┌─ Record extracts

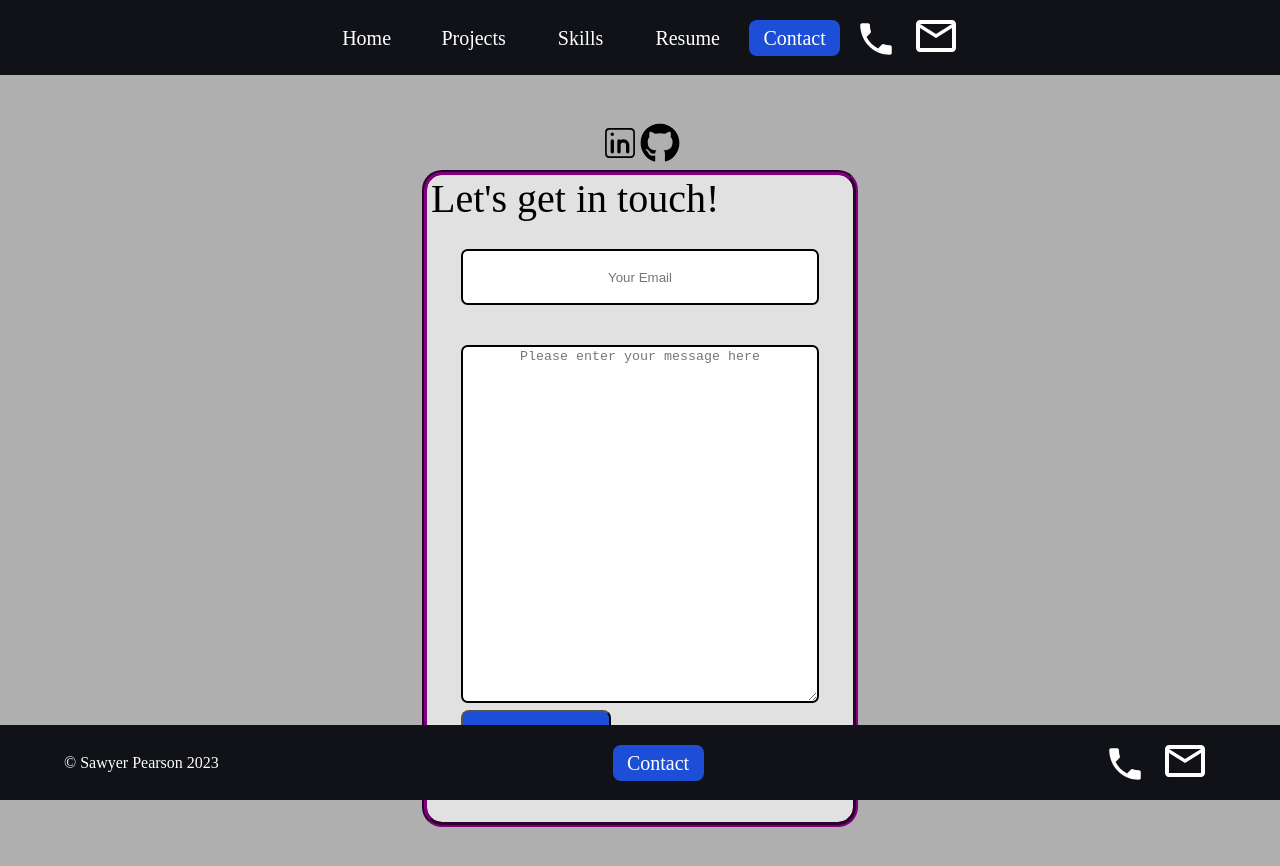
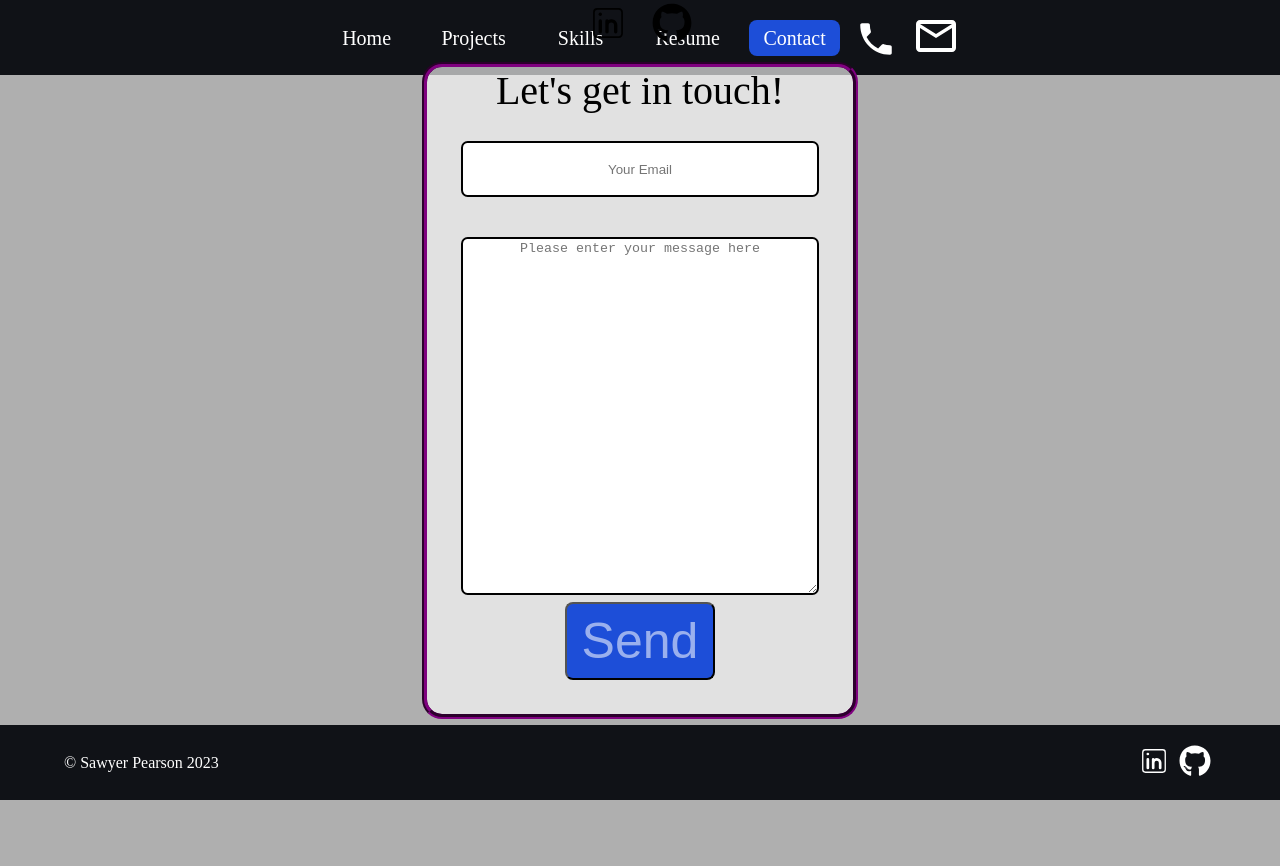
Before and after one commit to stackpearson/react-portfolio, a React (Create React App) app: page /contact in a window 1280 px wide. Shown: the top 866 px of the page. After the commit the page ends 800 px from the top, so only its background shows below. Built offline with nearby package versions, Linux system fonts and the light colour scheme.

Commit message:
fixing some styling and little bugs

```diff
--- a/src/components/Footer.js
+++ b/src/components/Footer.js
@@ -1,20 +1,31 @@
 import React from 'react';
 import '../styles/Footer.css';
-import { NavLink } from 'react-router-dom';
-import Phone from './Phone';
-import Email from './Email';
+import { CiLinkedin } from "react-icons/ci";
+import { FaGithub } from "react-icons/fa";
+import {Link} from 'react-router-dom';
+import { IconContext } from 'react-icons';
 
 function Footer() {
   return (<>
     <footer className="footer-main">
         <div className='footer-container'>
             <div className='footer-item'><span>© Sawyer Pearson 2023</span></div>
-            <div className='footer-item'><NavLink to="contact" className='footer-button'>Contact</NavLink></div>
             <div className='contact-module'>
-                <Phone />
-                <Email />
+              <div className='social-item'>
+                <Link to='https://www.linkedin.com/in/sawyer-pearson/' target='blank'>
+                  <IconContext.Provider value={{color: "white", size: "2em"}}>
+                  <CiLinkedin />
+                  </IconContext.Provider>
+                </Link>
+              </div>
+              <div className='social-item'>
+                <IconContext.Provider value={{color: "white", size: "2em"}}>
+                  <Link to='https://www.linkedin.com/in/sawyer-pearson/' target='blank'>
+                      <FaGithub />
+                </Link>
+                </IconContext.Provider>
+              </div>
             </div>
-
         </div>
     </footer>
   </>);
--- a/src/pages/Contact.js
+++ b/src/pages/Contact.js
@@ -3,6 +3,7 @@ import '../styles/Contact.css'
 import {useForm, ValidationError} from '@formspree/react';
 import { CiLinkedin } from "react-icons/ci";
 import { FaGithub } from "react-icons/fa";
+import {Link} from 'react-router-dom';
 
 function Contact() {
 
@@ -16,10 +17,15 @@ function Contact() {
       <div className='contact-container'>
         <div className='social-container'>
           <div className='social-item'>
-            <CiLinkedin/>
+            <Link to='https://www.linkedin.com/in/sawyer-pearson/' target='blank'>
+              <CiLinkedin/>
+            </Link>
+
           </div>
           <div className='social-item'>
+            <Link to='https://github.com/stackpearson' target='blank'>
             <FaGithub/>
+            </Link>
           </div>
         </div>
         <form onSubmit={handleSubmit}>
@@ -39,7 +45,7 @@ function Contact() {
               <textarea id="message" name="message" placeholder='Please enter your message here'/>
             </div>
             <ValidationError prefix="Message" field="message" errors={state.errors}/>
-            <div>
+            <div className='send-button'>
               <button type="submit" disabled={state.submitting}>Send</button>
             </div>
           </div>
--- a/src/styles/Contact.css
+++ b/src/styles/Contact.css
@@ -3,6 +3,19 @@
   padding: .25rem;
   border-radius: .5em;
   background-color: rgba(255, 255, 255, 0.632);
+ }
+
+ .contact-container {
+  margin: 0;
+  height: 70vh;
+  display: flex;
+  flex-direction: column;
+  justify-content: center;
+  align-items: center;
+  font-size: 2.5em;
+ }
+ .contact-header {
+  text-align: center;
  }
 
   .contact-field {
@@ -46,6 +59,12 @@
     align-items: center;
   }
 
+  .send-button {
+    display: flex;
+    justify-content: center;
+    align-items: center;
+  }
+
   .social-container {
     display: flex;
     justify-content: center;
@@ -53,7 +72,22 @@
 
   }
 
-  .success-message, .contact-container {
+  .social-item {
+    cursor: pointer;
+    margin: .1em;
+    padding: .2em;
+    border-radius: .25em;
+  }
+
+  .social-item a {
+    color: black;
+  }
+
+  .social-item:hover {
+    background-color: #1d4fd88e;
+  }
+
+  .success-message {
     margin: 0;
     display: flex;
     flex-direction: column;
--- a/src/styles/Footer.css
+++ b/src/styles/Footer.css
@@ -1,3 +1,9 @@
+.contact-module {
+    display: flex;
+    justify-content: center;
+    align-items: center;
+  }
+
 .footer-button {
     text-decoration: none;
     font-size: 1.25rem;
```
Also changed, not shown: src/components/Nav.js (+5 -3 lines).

└─
┌─ Record extracts

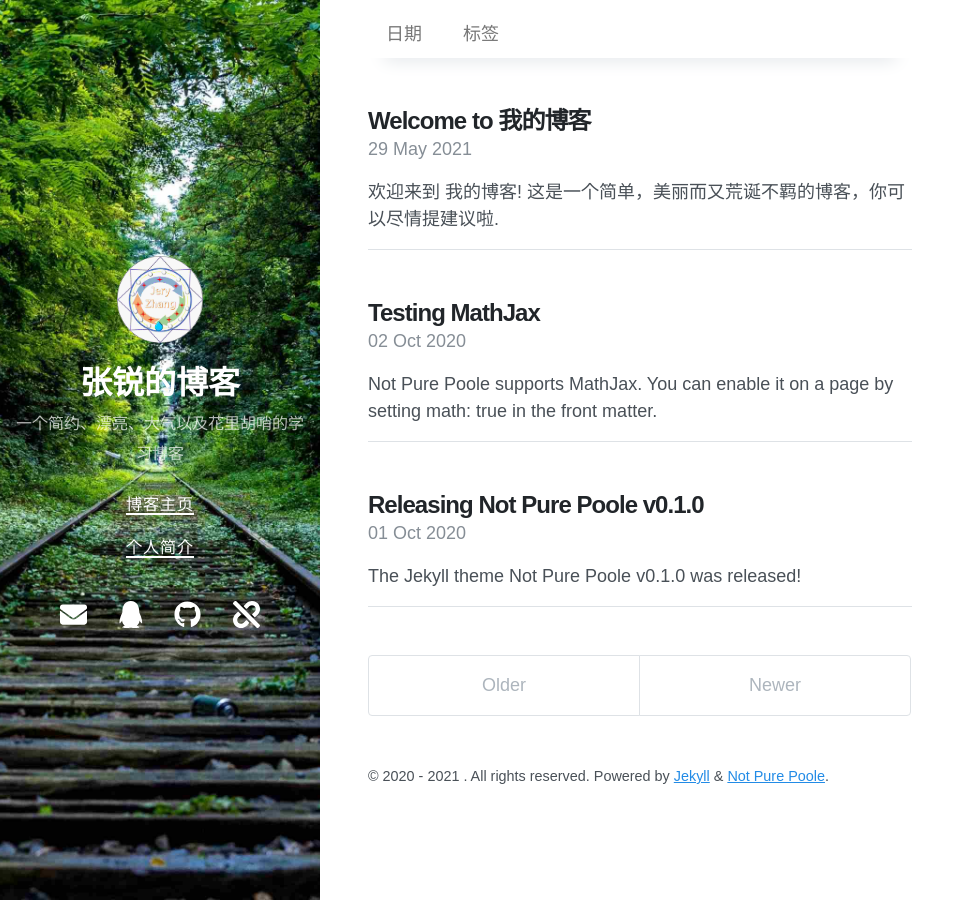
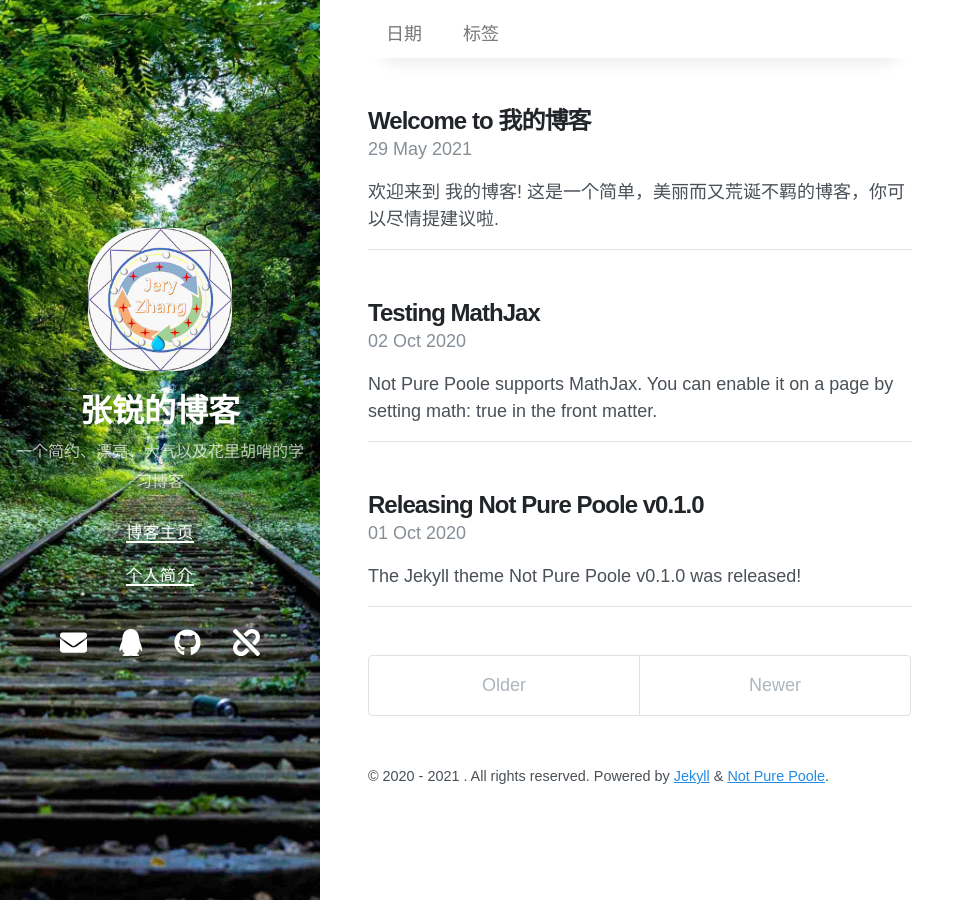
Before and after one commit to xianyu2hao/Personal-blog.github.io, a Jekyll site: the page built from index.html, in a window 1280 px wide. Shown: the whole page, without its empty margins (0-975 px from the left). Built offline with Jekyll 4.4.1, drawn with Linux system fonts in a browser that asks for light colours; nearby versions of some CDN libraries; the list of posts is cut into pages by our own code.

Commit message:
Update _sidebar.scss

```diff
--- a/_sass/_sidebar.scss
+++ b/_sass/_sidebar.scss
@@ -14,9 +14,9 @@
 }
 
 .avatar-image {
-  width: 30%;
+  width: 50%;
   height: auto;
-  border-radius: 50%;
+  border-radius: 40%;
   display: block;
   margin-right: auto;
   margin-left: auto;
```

└─
┌─ Record extracts

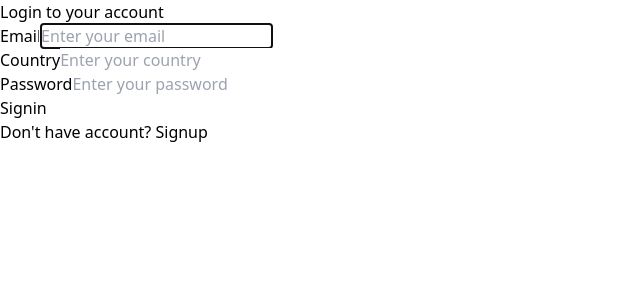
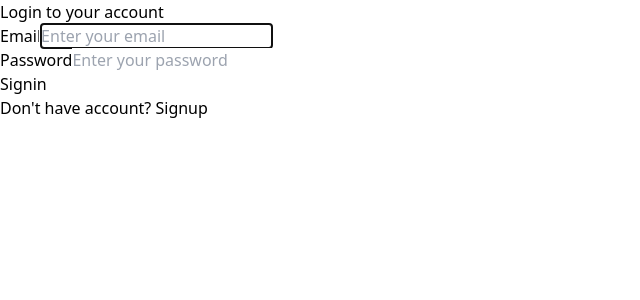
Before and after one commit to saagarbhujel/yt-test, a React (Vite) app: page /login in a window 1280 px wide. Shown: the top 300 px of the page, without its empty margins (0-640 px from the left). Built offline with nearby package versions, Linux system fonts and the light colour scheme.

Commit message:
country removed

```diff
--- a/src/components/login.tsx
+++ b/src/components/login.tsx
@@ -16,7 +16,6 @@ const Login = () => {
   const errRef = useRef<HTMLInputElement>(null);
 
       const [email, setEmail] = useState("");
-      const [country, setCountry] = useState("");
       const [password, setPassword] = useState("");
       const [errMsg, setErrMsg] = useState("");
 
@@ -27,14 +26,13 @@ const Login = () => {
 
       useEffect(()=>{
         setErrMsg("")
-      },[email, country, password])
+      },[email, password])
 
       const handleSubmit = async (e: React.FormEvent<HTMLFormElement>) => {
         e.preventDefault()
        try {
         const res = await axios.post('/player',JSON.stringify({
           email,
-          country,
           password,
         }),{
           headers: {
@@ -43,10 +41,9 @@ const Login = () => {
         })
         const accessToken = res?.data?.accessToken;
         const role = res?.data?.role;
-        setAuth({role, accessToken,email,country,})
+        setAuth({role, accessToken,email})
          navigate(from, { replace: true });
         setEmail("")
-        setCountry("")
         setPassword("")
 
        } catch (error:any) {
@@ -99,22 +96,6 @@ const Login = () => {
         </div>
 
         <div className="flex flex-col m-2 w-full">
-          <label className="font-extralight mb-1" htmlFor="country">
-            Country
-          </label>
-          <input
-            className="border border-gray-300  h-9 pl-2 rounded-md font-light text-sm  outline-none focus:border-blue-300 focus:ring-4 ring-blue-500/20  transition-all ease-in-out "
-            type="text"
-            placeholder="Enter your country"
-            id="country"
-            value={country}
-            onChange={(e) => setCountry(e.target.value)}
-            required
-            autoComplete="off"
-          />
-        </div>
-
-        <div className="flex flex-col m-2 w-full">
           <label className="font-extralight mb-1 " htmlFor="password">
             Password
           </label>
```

└─

▸ **Problem to work on**
Copy out each line from the preceding entries that mentions the word "role".

▸ **Exercise output**
         const role = res?.data?.role;
-        setAuth({role, accessToken,email,country,})
+        setAuth({role, accessToken,email})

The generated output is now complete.